Crime scene investigation (CSI) is a secondary field within criminal justice. Crime scene investigation, or crime scene technology, focuses on the practice and technique of identifying, collecting, documenting, and analyzing physical evidence from the scene of a crime. Crime scene investigators are trained to identify physical evidence and collect it while also preserving its physical integrity. Some investigators are trained to further analyze and interpret the evidence in order to identify possible suspects or even determine guilt in the case of a crime. An online bachelor’s degree in crime scene investigation addresses evidence collection and analysis techniques.
Why a Bachelors Degree?
A bachelor’s degree in crime scene investigation gives you the most mobility in this particular field. An associate degree is adequate for most entry-level and field positions. However, a bachelor’s degree is required for laboratory technician positions in forensic science. And, many law enforcement agencies will require a bachelor’s degree to be a candidate for any management or supervisory position. Online bachelor’s degree programs in crime scene investigation takes longer to complete and can be more demanding than an associate degree. However, it is the way to go if you want a long-term career with maximum growth potential.
Getting Into a Bachelors Degree Program
Admissions requirements for crime scene investigation bachelor’s programs are similar to those for other disciplines. You will need to following items to be eligible for most online crime scene investigation bachelor’s programs:
- High school diploma or its equivalent
- Passing SAT or ACT scores
Inside a Crime Scene Investigation Bachelors Degree Program
It may be difficult to locate an online bachelor’s degree in crime scene investigation. However, online degrees in criminal justice with a specialization in crime scene investigation are more common. These programs will incorporate criminal justice courses as well as classes that focus on evidence collection and documentation. CSI coursework might include crime scene photography, blood pattern analysis, ballistics and analysis, and courtroom testimony. You might also take classes in chemistry and biology, as well as general criminal justices classes in criminology, criminal law, program administration, treatment in corrections ,and more. Some programs will recommend an internship with a law enforcement agency and on-campus science classes where you can develop your lab skills.
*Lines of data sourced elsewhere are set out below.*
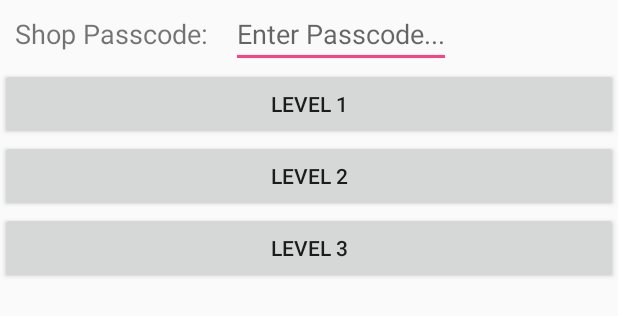
After one commit to minasedhom1/CityCenter3, an Android app: the layout pop_up_claim_points.xml on its own in the app's theme, with its tools: preview values and no code run, on a phone screen of 412 x 824 dp. The commit adds this screen. Shown: the top 316 px of the screen. Run offline under Robolectric (Android 15) with nearby library versions, the phone set to English and light mode, and no system bars; network calls fail.

Commit message:
lotalty3

```diff
--- a/app/src/main/AndroidManifest.xml
+++ b/app/src/main/AndroidManifest.xml
@@ -22,7 +22,7 @@
             android:theme="@style/AppTheme.NoActionBar">
 
         </activity>
-        <activity android:name=".classes.SplashActivity"
+        <activity android:name=".SplashActivity"
             android:theme="@style/SplashTheme"
             >
             <intent-filter>
@@ -50,6 +50,7 @@
             </intent-filter>
         </service>
         <service android:name="com.av.lenovo.sa3edny.services.BackGroundService"/>
+        <service android:name=".services.LoyaltyService"/>
     </application>
 
 </manifest>
--- a/app/src/main/java/com/av/lenovo/sa3edny/classes/LoyaltyClass.java
+++ b/app/src/main/java/com/av/lenovo/sa3edny/classes/LoyaltyClass.java
@@ -1,14 +1,15 @@
 package com.av.lenovo.sa3edny.classes;
 
+import java.io.Serializable;
 import java.util.ArrayList;
 
 /**
  * Created by Mina on 7/13/2017.
  */
 
-public class LoyaltyClass  {
+public class LoyaltyClass implements Serializable {
 
-private class PointLevel{
+public class PointLevel{
 String LevelNumber,LevelPoint,Description;
     boolean HaveLevel;
 
--- a/app/src/main/java/com/av/lenovo/sa3edny/fragments/CategoriesFragment.java
+++ b/app/src/main/java/com/av/lenovo/sa3edny/fragments/CategoriesFragment.java
@@ -117,7 +117,7 @@ public class CategoriesFragment extends Fragment {
                 Variables.catID = String.valueOf(cat.getCategoryID());
                 Fragment fragment = new ItemsFragment();
                 getFragmentManager().beginTransaction().replace(R.id.frag_holder, fragment).addToBackStack("tag").commit();
-                GetDataRequest.setUrl(Urls.URL_GET_SELECTED_CATEGORY_ITEMS+ Variables.catID ); //set the clicked cat id to fetch it's items
+                GetDataRequest.setUrl(Urls.URL_GET_SELECTED_CATEGORY_ITEMS+ Variables.catID ); //set the clicked cat shop_id to fetch it's items
                 }
 
                 return false;
--- a/app/src/main/java/com/av/lenovo/sa3edny/fragments/GrandCinema.java
+++ b/app/src/main/java/com/av/lenovo/sa3edny/fragments/GrandCinema.java
@@ -107,7 +107,7 @@ public class GrandCinema extends Fragment {
         super.onViewCreated(view, savedInstanceState);
         customListView.setGroupIndicator(null);
 
-      //   fab = (FloatingActionButton) getActivity().findViewById(R.id.fab);
+      //   fab = (FloatingActionButton) getActivity().findViewById(R.shop_id.fab);
         MainActivity.fab.setOnClickListener(new View.OnClickListener() {
             @Override
             public void onClick(View view) {
@@ -144,7 +144,7 @@ public class GrandCinema extends Fragment {
                     Variables.catID = String.valueOf(cat.getCategoryID());
                     Fragment fragment = new ItemsFragment();
                     getFragmentManager().beginTransaction().replace(R.id.frag_holder, fragment).addToBackStack("tag").commit();
-                    GetDataRequest.setUrl(Urls.URL_GET_SELECTED_CATEGORY_ITEMS+ Variables.catID ); //set the clicked cat id to fetch it's items
+                    GetDataRequest.setUrl(Urls.URL_GET_SELECTED_CATEGORY_ITEMS+ Variables.catID ); //set the clicked cat shop_id to fetch it's items
                 }
                 return false;
             }
--- a/app/src/main/java/com/av/lenovo/sa3edny/fragments/ItemsFragment.java
+++ b/app/src/main/java/com/av/lenovo/sa3edny/fragments/ItemsFragment.java
@@ -118,7 +118,7 @@ public class ItemsFragment extends Fragment {
                             itemArrayList.add(item);
                         }
 
-                        //  itemAdapter=new MyCustomListAdapter(getContext(),android.R.layout.simple_list_item_1,R.id.name2_tv,itemArrayList);
+                        //  itemAdapter=new MyCustomListAdapter(getContext(),android.R.layout.simple_list_item_1,R.shop_id.name2_tv,itemArrayList);
                         if(getContext()!=null)
                         {itemAdapter = new MyItemAdapter(getContext(), android.R.layout.simple_list_item_1, itemArrayList);
                         ItemList.setAdapter(itemAdapter);
--- /dev/null
+++ b/app/src/main/res/layout/pop_up_claim_points.xml
@@ -0,0 +1,43 @@
+<?xml version="1.0" encoding="utf-8"?>
+<LinearLayout xmlns:android="http://schemas.android.com/apk/res/android"
+    android:orientation="vertical" android:layout_width="match_parent"
+    android:layout_height="match_parent"
+    >
+    <LinearLayout
+        android:layout_marginLeft="10dp"
+        android:layout_width="match_parent"
+        android:layout_height="wrap_content"
+        android:orientation="horizontal"
+        >
+        <TextView
+            android:textSize="18sp"
+            android:layout_width="wrap_content"
+            android:layout_height="wrap_content"
+            android:text="Shop Passcode:"/>
+        <EditText
+            android:layout_marginLeft="15dp"
+            android:layout_width="wrap_content"
+            android:layout_height="wrap_content"
+            android:hint="Enter Passcode..."
+            android:id="@+id/shop_passcode_claim_points"/>
+    </LinearLayout>
+    <Button
+        android:id="@+id/level1_btn_claim_points"
+        android:layout_width="match_parent"
+        android:layout_height="wrap_content"
+        android:text="Level 1"
+        />
+
+    <Button
+        android:id="@+id/level2_btn_claim_points"
+        android:layout_width="match_parent"
+        android:layout_height="wrap_content"
+        android:text="Level 2"
+        />
+    <Button
+        android:id="@+id/level3_btn_claim_points"
+        android:layout_width="match_parent"
+        android:layout_height="wrap_content"
+        android:text="Level 3"
+        />
+</LinearLayout>
```
Also changed, not shown: app/src/main/java/com/av/lenovo/sa3edny/Assets/Urls.java (+10 -0 lines), app/src/main/java/com/av/lenovo/sa3edny/MainActivity.java (+5 -3 lines), app/src/main/java/com/av/lenovo/sa3edny/SplashActivity.java (renamed from app/src/main/java/com/av/lenovo/sa3edny/classes/SplashActivity.java, +7 -6 lines), app/src/main/java/com/av/lenovo/sa3edny/fragments/VoucherFragment.java (+131 -17 lines), app/src/main/java/com/av/lenovo/sa3edny/services/LoyaltyService.java (added, +49 -0 lines).
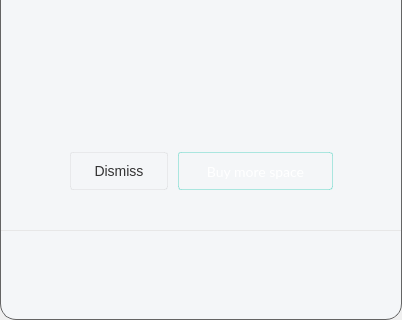
Qt form src/MEGASync/gui/win/InfoDialog.ui (meganz/MEGAsync) before a commit; both pictures show x 0 to 402 and y 244 to 564 of the 402 by 564 pixel window.
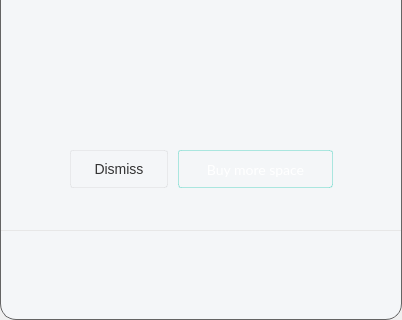
The same form after that commit. The open tabs and pages were chosen to show the change. Icons and pictures are not drawn. Custom widgets are drawn as their Qt base class.

```diff
--- a/src/MEGASync/gui/win/InfoDialog.ui
+++ b/src/MEGASync/gui/win/InfoDialog.ui
@@ -1527,13 +1527,13 @@
                          </property>
                          <layout class="QVBoxLayout" name="verticalLayout_2">
                           <property name="spacing">
-                           <number>18</number>
+                           <number>15</number>
                           </property>
                           <property name="leftMargin">
                            <number>20</number>
                           </property>
                           <property name="topMargin">
-                           <number>32</number>
+                           <number>28</number>
                           </property>
                           <property name="rightMargin">
                            <number>20</number>
```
Bachelor’s degree programs usually require 120 hours of coursework, which can take at least four years of full-time study to complete. If you have already completed some college coursework or you enroll in an accelerated program, you may be able to finish in less time. Lecture-based classes will be delivered in video-format in the case of an online degree program and these may be available at any time (asynchronously) or at a scheduled time (synchronously). If you need flexibility in your class schedule, you should look for online programs that offer flexibility class schedules and self-pacing.
What’s Next for Crime Scene Investigation Bachelors Holders?
College graduates with bachelor’s degrees in crime scene investigation often go on to become forensic science technologists. Forensic science technologists usually work in investigation or in the lab analyzing evidence. However, according to the U.S. Bureau of Labor Statistics, forensic science technologists need a bachelor’s degree to qualify for laboratory positions in most cases. However, many lab technologists start out working in the field as a crime scene investigator or evidence technologist. The BLS also states that job growth in forensic science technology is growing at average pace of 19% before 2020. Forensic science technologists earn an average salary of approximately $57,945. However, wages will be affected by the candidate’s experience, qualifications, rank, and geographic location.